The lines to be copied are those below that contain "especie".

━━━ Exercise input ━━━

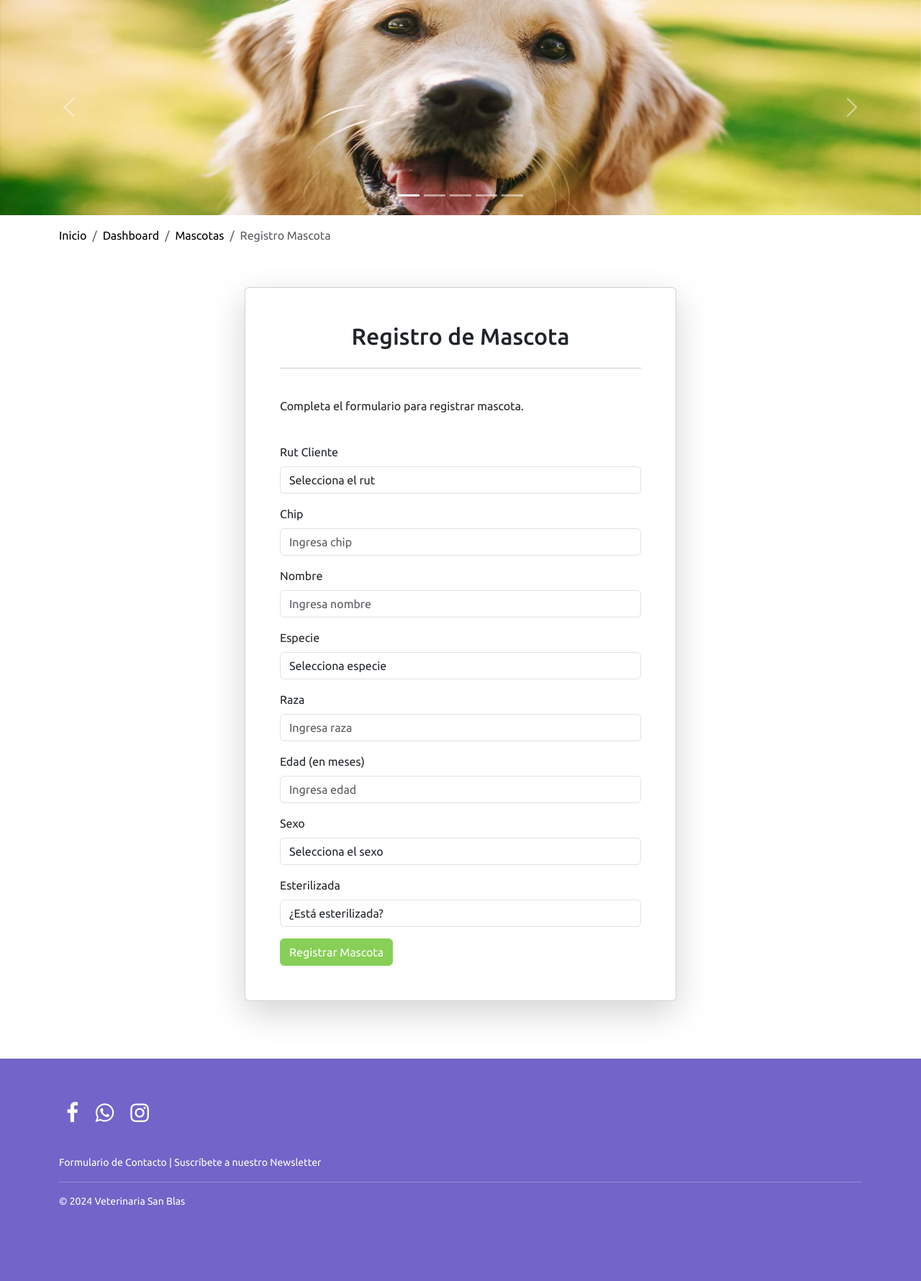
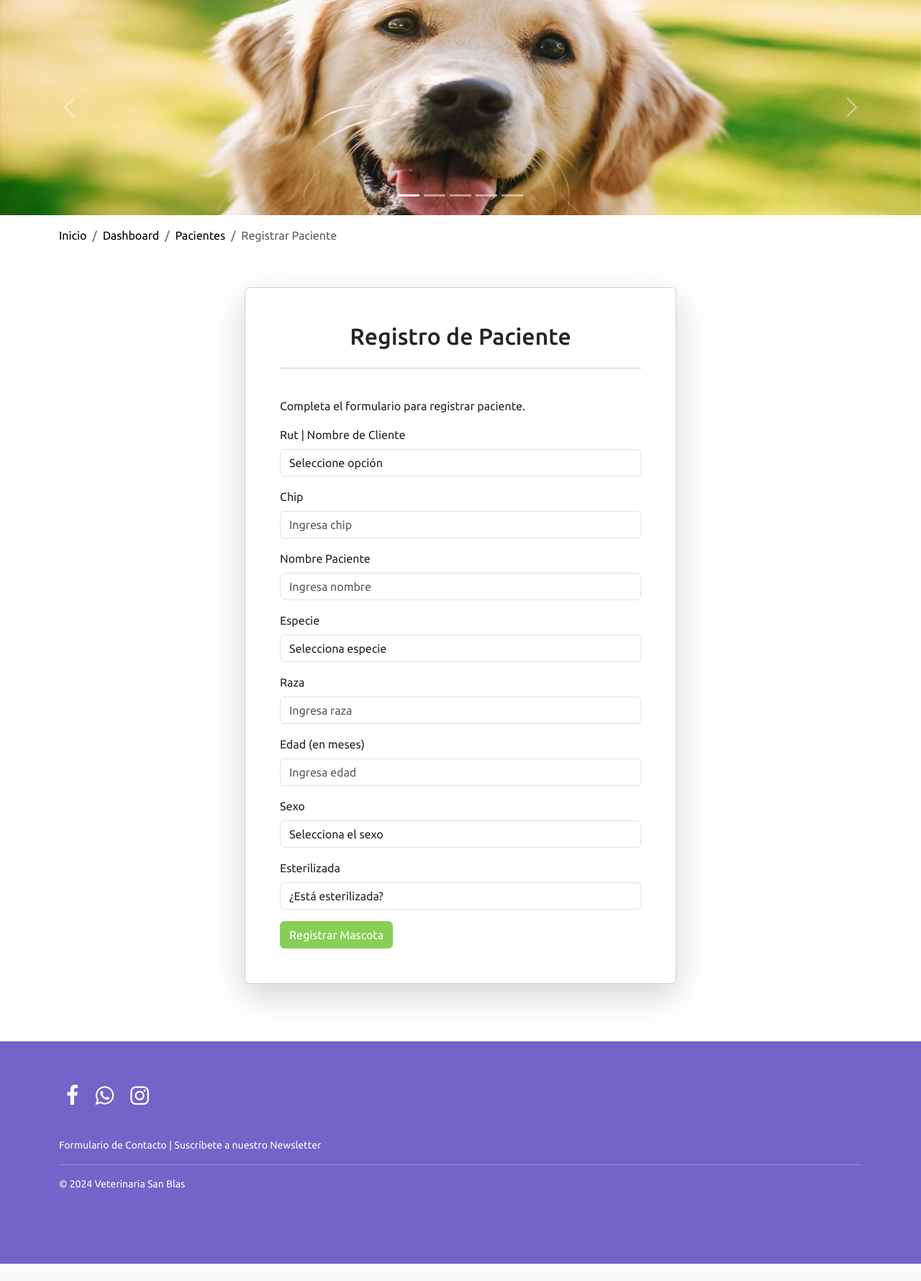
Before and after one commit to jmcstoltze/veterinaria-san-blas, a Django app: page /home/dashboard/registrar-mascota in a window 1280 px wide. Shown: the part 112-1892 px from the top of the page at 72% size. After the commit the page ends 1868 px from the top, so only its background shows below. Run offline with Django 4.2, Linux system fonts and the light colour scheme; the visitor is signed in with stand-in values (Sample User, id 1); data comes from the database, SQL or seed files in the repository; data that the repository does not hold is empty; parts of the project's set-up code (start-up, migrations or seed data) failed here and were passed over.

Commit message:
breadcrumbs, registro de pacientes

```diff
--- a/san_blas_app/context_processors.py
+++ b/san_blas_app/context_processors.py
@@ -64,12 +64,21 @@ def breadcrumbs_processor(request):
             {'title': 'Mascotas', 'url': None}
         ]
     elif url_name == 'registro_mascota':
-        breadcrumbs = [
-            {'title': 'Inicio', 'url': '/home'},
-            {'title': 'Dashboard', 'url': '/home/dashboard'},
-            {'title': 'Mascotas', 'url': '/home/dashboard/mis-mascotas'},
-            {'title': 'Registro Mascota', 'url': None},
-        ]
+        if request.user.is_superuser: # Para el caso de superusuario
+            breadcrumbs = [
+                {'title': 'Inicio', 'url': '/home'},
+                {'title': 'Dashboard', 'url': '/home/dashboard-admin'},
+                {'title': 'Pacientes', 'url': '/home/dashboard-admin/pacientes'},
+                {'title': 'Registrar Paciente', 'url': None},
+            ]
+        else:
+            breadcrumbs = [
+                {'title': 'Inicio', 'url': '/home'},
+                {'title': 'Dashboard', 'url': '/home/dashboard'},
+                {'title': 'Mascotas', 'url': '/home/dashboard/mis-mascotas'},
+                {'title': 'Registro Mascota', 'url': None},
+            ]
+
     elif url_name == 'reservar_hora':
         if request.user.is_superuser: # Para el caso de superusuario
             breadcrumbs = [
--- a/san_blas_app/templates/pacientes.html
+++ b/san_blas_app/templates/pacientes.html
@@ -34,7 +34,7 @@
                     </form>
 
                         <!-- Crear nuevo paciente -->
-                        <a href="" class="btn btn-primary">Agregar Nuevo Paciente</a>
+                        <a href="{% url 'registro_mascota' %}" class="btn btn-primary">Agregar Nuevo Paciente</a>
                         <br>
 
                         <!-- Listado -->
--- a/san_blas_app/templates/registro_mascota.html
+++ b/san_blas_app/templates/registro_mascota.html
@@ -7,10 +7,15 @@
             <div class="mx-auto text-justify" style="max-width: 600px;">
                 <!-- Formulario de registro de mascota -->
                 <div class="card shadow-lg p-5">
-                    <h2>Registro de Mascota</h2>
-                    <hr><br>
-                    <p>Completa el formulario para registrar mascota.</p>
-                    <br>
+
+                    {% if user.is_superuser %}
+                        <h2>Registro de Paciente</h2>
+                        <hr>
+                    {% else %}
+                        <h2>Registro de Mascota</h2>
+                        <hr>
+                    {% endif %}
+
                     <!-- Mensaje de éxito -->
                     {% if success_message %}
                         <div class="alert alert-success" role="alert">
@@ -23,17 +28,28 @@
                             <center>{{ error_message }}</center>
                         </div>
                     {% endif %}
+
+                    {% if user.is_superuser %}
+                        <br>
+                        <p>Completa el formulario para registrar paciente.</p>
+                    {% else %}
+                        <br>
+                        <p>Completa el formulario para registrar mascota.</p>
+                    {% endif %}
+
+
                     <form action="" method="post">
                         {% csrf_token %}
 
                         <!-- Falta implementar la funcionalidad cuando es administrador -->
                         {% if user.is_superuser %}
                             <div class="mb-3">
-                                <label for="rut" class="form-label">Rut Cliente</label>
+                                <label for="rut" class="form-label">Rut | Nombre de Cliente</label>
                                 <select class="form-control" id="rut" name="rut" required>
-                                    <option value="">Selecciona el rut</option>
-                                    <option value="rut1">1111-1</option>
-                                    <option value="rut2">2222-2</option>
+                                    <option value="">Seleccione opción</option>
+                                    {% for cliente in clientes %}
+                                        <option value="{{ cliente.rut }}">{{ cliente.rut }} | {{cliente.usuario.first_name|title}} {{ cliente.usuario.last_name|title }}</option>
+                                    {% endfor %}
                                 </select>
                             </div>
                         {% endif %}
@@ -43,7 +59,11 @@
                             <input type="text" class="form-control" placeholder="Ingresa chip" id="chip" name="chip" required>
                         </div>
                         <div class="mb-3">
-                            <label for="nombre" class="form-label">Nombre</label>
+                            {% if user.is_superuser %}
+                                <label for="nombre" class="form-label">Nombre Paciente</label>
+                            {% else %}
+                                <label for="nombre" class="form-label">Nombre Mascota</label>
+                            {% endif %}
                             <input type="text" class="form-control" placeholder="Ingresa nombre" id="nombre" name="nombre" required>
                         </div>
                         <div class="mb-3">
--- a/san_blas_app/templatetags/breadcrumb_tags.py
+++ b/san_blas_app/templatetags/breadcrumb_tags.py
@@ -68,12 +68,20 @@ def breadcrumbs(context):
             {'title': 'Mascotas', 'url': None}
         ]
     elif url_name == 'registro_mascota':
-        breadcrumbs = [
-            {'title': 'Inicio', 'url': '/home'},
-            {'title': 'Dashboard', 'url': '/home/dashboard'},
-            {'title': 'Mascotas', 'url': '/home/dashboard/mis-mascotas'},
-            {'title': 'Registro Mascota', 'url': None},
-        ]
+        if request.user.is_superuser: # Para el caso de superusuario
+            breadcrumbs = [
+                {'title': 'Inicio', 'url': '/home'},
+                {'title': 'Dashboard', 'url': '/home/dashboard-admin'},
+                {'title': 'Pacientes', 'url': '/home/dashboard-admin/pacientes'},
+                {'title': 'Registrar Paciente', 'url': None},
+            ]
+        else:
+            breadcrumbs = [
+                {'title': 'Inicio', 'url': '/home'},
+                {'title': 'Dashboard', 'url': '/home/dashboard'},
+                {'title': 'Mascotas', 'url': '/home/dashboard/mis-mascotas'},
+                {'title': 'Registro Mascota', 'url': None},
+            ]
     elif url_name == 'reservar_hora':
         if request.user.is_superuser: # Para el caso de superusuario
             breadcrumbs = [
--- a/san_blas_app/views.py
+++ b/san_blas_app/views.py
@@ -1,3 +1,5 @@
+import traceback
+
 from django.db import IntegrityError
 from django.db.models import DateField
 from django.db.models.functions import TruncDate
@@ -5,10 +7,10 @@ from django.shortcuts import render, redirect
 from django.contrib.auth import authenticate, login, logout
 from django.contrib.auth.decorators import login_required
 
-from san_blas_app.services import crear_cliente, crear_mascota, crear_reserva, crear_consulta, crear_vacuna
+from san_blas_app.services import crear_cliente, crear_mascota, crear_mascota_rut_cliente, crear_reserva, crear_consulta, crear_vacuna
 from san_blas_app.services import listar_comunas_metropolitana, guardar_formulario_contacto, registrar_suscripcion
 from san_blas_app.services import obtener_clientes, obtener_clientes_filtrados, obtener_reservas_cliente, eliminar_reserva
-from san_blas_app.services import actualizar_usuario, obtener_pacientes, obtener_pacientes_filtrados
+from san_blas_app.services import actualizar_usuario, obtener_pacientes, obtener_pacientes_filtrados, obtener_usuario_rut
 from san_blas_app.services import listar_resenas, crear_resena
 from san_blas_app.services import nombre_usuario_existe, mascota_existe, mascota_existe_global, obtener_listado_chips
 from san_blas_app.services import obtener_usuario,obtener_primer_nombre_usuario, obtener_ruts_clientes, obtener_cliente
@@ -124,16 +126,22 @@ def mascotas(request):
         return render(request, "mascotas.html", {'mascotas': mascotas, 'message': message})
     return render(request, "mascotas.html", {'mascotas': mascotas}) # Pasa como contexto las mascotas
 
+# Tanta para usuario como para administrador
 @login_required
 def registro_mascota(request):
     # El listado de ruts de clientes debe estar disponible, en caso de que el usuario sea el administrador
-    listado_ruts = obtener_ruts_clientes()
+    # listado_ruts = obtener_ruts_clientes() ################ SE DECIDE TRABAJAR CON TODOS LOS CLIENTES COMO OBJETO
+
+    # Se obtienen todos los clientes
+    clientes = obtener_clientes()
+
     # Obtiene listado de todos los chips de mascotas ingresados
     listado_chips = obtener_listado_chips()
 
     if request.method == 'POST':
         # Obtiene los datos del formulario
         rut = request.POST.get('rut', None)
+        # print(rut)
         chip = request.POST.get('chip', None)
         nombre = request.POST.get('nombre')
         especie = request.POST.get('especie')
@@ -150,7 +158,7 @@ def registro_mascota(request):
             # Cuando la solicitud la realiza el administrador, verifica si el cliente ya registra la misma
             if request.user.is_superuser and mascota_existe_global(nombre, rut):
                 error_message = 'Cliente registra una mascota con igual nombre'
-                return render(request, "registro_mascota.html", {'error_message': error_message, 'listado_ruts': listado_ruts})
+                return render(request, "registro_mascota.html", {'error_message': error_message, 'clientes': clientes})
             # Si se trata de un cliente la verificación se hace en base al usuario logeado
             elif mascota_existe(request.user, nombre):
                 error_message = 'Ya tienes una mascota registrada con este nombre'
@@ -160,15 +168,29 @@ def registro_mascota(request):
                 error_message = 'El chip ingresado ya existe en los registros'
                 return render(request, "registro_mascota.html", {'error_message': error_message})
 
-            # Crea la mascota con los datos ingresados
-            crear_mascota(nombre=nombre, especie=especie, edad=edad, sexo=sexo, raza=raza, esterilizada=esterilizada, usuario=request.user, chip=chip)
+            # Crea la mascota para usuario administrador
+            if request.user.is_superuser:
+                # print(rut) mensajes de depuración
+                # print('se ingreso acá')
+
+                usuario = obtener_usuario_rut(rut=rut)
+                # print(usuario.username)
+
+                crear_mascota_rut_cliente(nombre=nombre, especie=especie, edad=edad, sexo=sexo, raza=raza, esterilizada=esterilizada, rut=rut, chip=chip)
+            else:
+                # Crea la mascota con los datos ingresados para usuario cliente
+                crear_mascota(nombre=nombre, especie=especie, edad=edad, sexo=sexo, raza=raza, esterilizada=esterilizada, usuario=request.user, chip=chip)
+
+
             success_message = '¡Registro exitoso!'
             # Envía mensaje de éxito a la misma vista
-            return render(request, "registro_mascota.html", {'success_message': success_message})
+            return render(request, "registro_mascota.html", {'success_message': success_message, 'clientes': clientes})
         except Exception as e:
+            print('ingreso acá en la excepción')
+            print(traceback.format_exc())
             return render(request, "registro_mascota.html", {'error_message': str(e)})
 
-    return render(request, "registro_mascota.html", {'listado': listado_ruts})
+    return render(request, "registro_mascota.html", {'clientes': clientes})
 
 @login_required
 def vacunatorio(request):
```
Also changed, not shown: san_blas_app/services.py (+61 -1 lines).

━━━

## Exercise solution
         especie = request.POST.get('especie')
-            crear_mascota(nombre=nombre, especie=especie, edad=edad, sexo=sexo, raza=raza, esterilizada=esterilizada, usuario=request.user, chip=chip)
+                crear_mascota_rut_cliente(nombre=nombre, especie=especie, edad=edad, sexo=sexo, raza=raza, esterilizada=esterilizada, rut=rut, chip=chip)
+                crear_mascota(nombre=nombre, especie=especie, edad=edad, sexo=sexo, raza=raza, esterilizada=esterilizada, usuario=request.user, chip=chip)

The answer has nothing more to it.